- _Exercise details_
Make an exact copy of the records, leaving out the images.

══ Records supplied ══

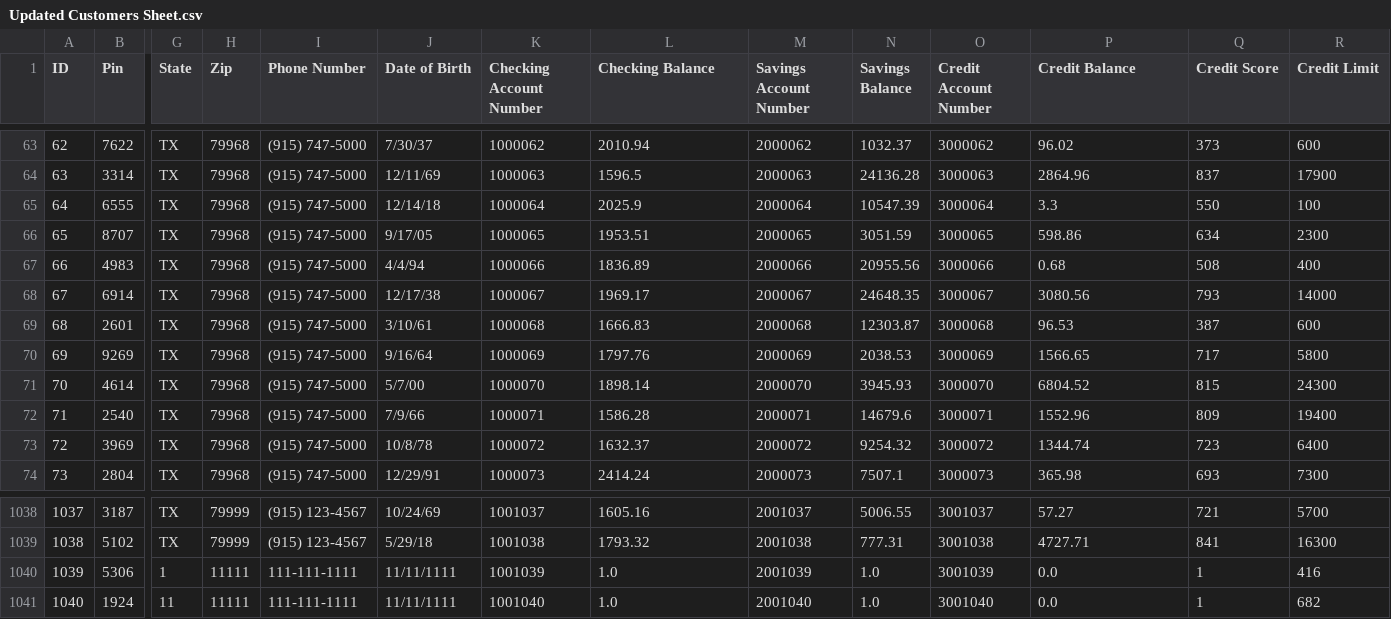
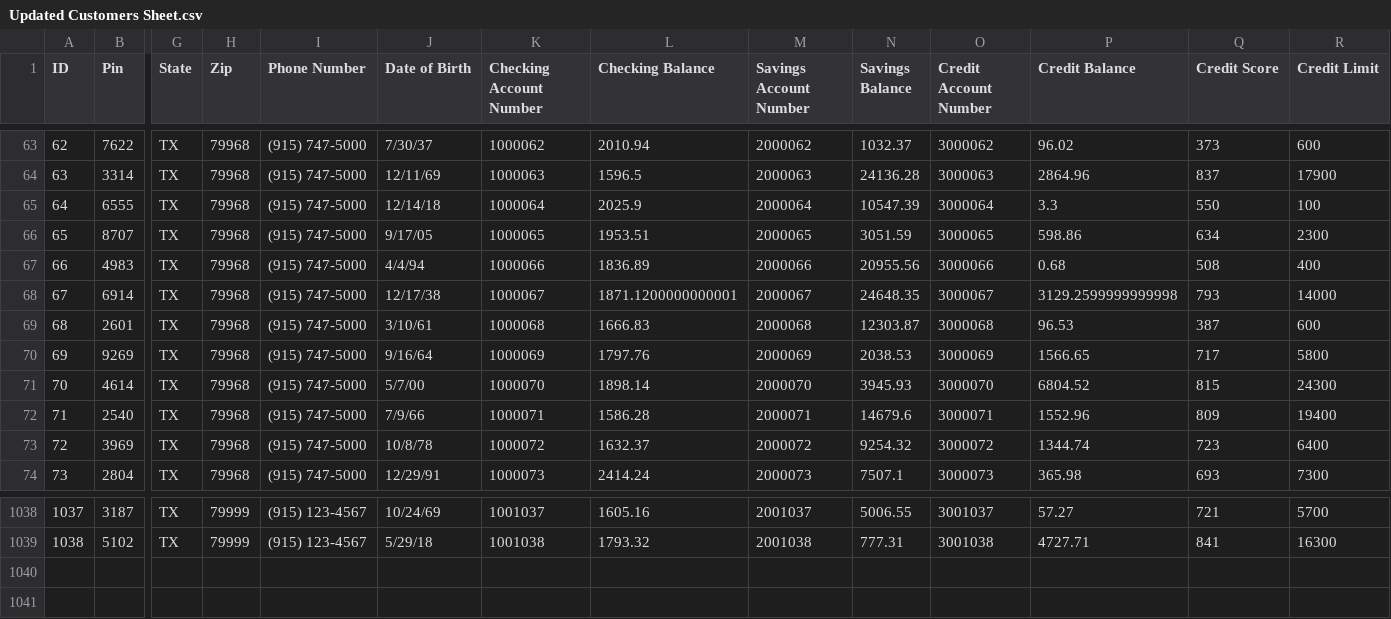
Before and after one commit to ArtOlm/Banking-System-Project, a CSV file: src/Generated_Files/Updated Customers Sheet.csv, drawn as a sheet; only a part is shown, gaps mark what is left out; rows hold the shown columns only; the diff names each change by its address in the sheet, - before the commit and + after, or states it on an @@ line.

```diff
--- a/src/Generated_Files/Updated Customers Sheet.csv
+++ b/src/Generated_Files/Updated Customers Sheet.csv
-L68 (Checking Balance): 1969.17
+L68 (Checking Balance): 1871.1200000000001
-P68 (Credit Balance): 3080.56
+P68 (Credit Balance): 3129.2599999999998
-row 1040: 1039 | 5306 | 1 | 11111 | 111-111-1111 | 11/11/1111 | 1001039 | 1.0 | 2001039 | 1.0 | 3001039 | 0.0 | 1 | 416
-row 1041: 1040 | 1924 | 11 | 11111 | 111-111-1111 | 11/11/1111 | 1001040 | 1.0 | 2001040 | 1.0 | 3001040 | 0.0 | 1 | 682
```
Also changed, not shown: 14 other files.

═══

- _Written solution_
Before and after one commit to ArtOlm/Banking-System-Project, a CSV file: src/Generated_Files/Updated Customers Sheet.csv, drawn as a sheet; only a part is shown, gaps mark what is left out; rows hold the shown columns only; the diff names each change by its address in the sheet, - before the commit and + after, or states it on an @@ line.

```diff
--- a/src/Generated_Files/Updated Customers Sheet.csv
+++ b/src/Generated_Files/Updated Customers Sheet.csv
-L68 (Checking Balance): 1969.17
+L68 (Checking Balance): 1871.1200000000001
-P68 (Credit Balance): 3080.56
+P68 (Credit Balance): 3129.2599999999998
-row 1040: 1039 | 5306 | 1 | 11111 | 111-111-1111 | 11/11/1111 | 1001039 | 1.0 | 2001039 | 1.0 | 3001039 | 0.0 | 1 | 416
-row 1041: 1040 | 1924 | 11 | 11111 | 111-111-1111 | 11/11/1111 | 1001040 | 1.0 | 2001040 | 1.0 | 3001040 | 0.0 | 1 | 682
```
Also changed, not shown: 14 other files.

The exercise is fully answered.